Assigned task: Find every line in the records below that holds the word "Linux" and copy it.

Entries provided:
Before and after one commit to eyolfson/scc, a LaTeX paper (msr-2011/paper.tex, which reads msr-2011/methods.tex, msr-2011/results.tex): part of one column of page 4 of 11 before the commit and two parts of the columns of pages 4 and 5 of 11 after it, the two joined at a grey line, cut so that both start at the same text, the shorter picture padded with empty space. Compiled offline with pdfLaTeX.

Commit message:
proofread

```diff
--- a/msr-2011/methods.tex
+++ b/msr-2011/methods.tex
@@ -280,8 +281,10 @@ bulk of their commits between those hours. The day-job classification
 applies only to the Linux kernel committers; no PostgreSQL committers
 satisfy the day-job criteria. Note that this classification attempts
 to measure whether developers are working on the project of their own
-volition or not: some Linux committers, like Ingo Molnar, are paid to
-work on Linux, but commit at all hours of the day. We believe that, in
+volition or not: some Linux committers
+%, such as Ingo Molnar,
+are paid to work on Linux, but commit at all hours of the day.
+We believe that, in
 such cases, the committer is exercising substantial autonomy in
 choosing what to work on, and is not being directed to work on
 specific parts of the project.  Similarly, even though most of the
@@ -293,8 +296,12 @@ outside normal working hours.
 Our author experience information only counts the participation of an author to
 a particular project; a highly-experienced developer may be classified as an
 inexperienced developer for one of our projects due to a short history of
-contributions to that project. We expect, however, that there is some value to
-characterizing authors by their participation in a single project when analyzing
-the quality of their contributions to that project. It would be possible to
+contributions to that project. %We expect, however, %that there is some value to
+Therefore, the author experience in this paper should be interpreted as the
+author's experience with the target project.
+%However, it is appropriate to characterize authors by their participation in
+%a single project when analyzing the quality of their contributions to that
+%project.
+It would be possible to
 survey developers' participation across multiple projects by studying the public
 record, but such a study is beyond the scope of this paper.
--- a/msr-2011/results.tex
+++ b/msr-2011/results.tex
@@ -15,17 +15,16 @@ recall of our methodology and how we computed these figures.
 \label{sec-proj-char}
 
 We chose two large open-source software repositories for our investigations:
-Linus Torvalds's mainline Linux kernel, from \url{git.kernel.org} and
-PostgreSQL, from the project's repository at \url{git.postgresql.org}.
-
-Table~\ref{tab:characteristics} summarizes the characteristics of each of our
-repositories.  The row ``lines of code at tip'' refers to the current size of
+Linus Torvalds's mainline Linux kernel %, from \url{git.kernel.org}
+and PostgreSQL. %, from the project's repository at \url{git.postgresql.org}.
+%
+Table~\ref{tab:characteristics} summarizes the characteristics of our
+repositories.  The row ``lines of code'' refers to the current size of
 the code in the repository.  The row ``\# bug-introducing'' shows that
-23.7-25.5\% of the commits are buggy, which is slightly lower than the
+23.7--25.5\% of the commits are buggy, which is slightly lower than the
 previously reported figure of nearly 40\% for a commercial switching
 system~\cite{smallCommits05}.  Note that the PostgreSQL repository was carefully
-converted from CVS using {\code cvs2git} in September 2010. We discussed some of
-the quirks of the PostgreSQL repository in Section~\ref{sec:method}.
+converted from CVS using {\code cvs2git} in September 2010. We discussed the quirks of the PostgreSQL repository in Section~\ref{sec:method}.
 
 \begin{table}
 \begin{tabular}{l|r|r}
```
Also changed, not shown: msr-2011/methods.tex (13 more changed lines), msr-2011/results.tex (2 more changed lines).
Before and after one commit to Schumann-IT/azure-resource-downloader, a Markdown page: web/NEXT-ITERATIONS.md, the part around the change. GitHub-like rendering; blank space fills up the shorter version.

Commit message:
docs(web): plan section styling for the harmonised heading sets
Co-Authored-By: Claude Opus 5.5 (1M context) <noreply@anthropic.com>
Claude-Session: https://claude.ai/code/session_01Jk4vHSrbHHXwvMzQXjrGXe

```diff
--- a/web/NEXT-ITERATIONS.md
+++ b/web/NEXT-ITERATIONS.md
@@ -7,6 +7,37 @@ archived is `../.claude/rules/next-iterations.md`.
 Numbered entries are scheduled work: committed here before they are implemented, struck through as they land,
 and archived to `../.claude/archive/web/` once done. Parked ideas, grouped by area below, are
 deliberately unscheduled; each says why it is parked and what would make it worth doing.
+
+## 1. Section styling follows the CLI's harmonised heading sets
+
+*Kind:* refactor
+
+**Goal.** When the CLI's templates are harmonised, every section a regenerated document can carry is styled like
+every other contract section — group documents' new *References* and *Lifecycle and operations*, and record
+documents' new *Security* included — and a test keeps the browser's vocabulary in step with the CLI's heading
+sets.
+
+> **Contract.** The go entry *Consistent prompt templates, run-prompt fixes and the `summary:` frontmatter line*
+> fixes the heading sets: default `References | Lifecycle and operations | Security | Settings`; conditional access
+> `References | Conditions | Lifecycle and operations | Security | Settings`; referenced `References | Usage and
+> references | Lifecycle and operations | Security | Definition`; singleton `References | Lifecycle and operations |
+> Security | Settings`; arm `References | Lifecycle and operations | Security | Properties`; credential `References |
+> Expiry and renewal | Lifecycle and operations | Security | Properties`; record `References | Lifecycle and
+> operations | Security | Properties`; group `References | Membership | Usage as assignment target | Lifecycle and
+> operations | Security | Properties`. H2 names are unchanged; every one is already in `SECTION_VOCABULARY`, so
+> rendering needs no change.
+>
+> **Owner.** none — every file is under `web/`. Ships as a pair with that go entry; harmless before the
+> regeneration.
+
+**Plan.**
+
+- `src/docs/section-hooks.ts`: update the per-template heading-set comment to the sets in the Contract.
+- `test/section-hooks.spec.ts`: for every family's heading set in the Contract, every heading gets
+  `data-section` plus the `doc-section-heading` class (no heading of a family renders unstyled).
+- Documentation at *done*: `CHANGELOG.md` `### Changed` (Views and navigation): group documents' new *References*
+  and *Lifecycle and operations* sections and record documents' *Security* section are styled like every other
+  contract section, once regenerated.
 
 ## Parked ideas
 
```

Response box:
 applies only to the Linux kernel committers; no PostgreSQL committers
-volition or not: some Linux committers, like Ingo Molnar, are paid to
-work on Linux, but commit at all hours of the day. We believe that, in
+volition or not: some Linux committers
+are paid to work on Linux, but commit at all hours of the day.
-Linus Torvalds's mainline Linux kernel, from \url{git.kernel.org} and
+Linus Torvalds's mainline Linux kernel %, from \url{git.kernel.org}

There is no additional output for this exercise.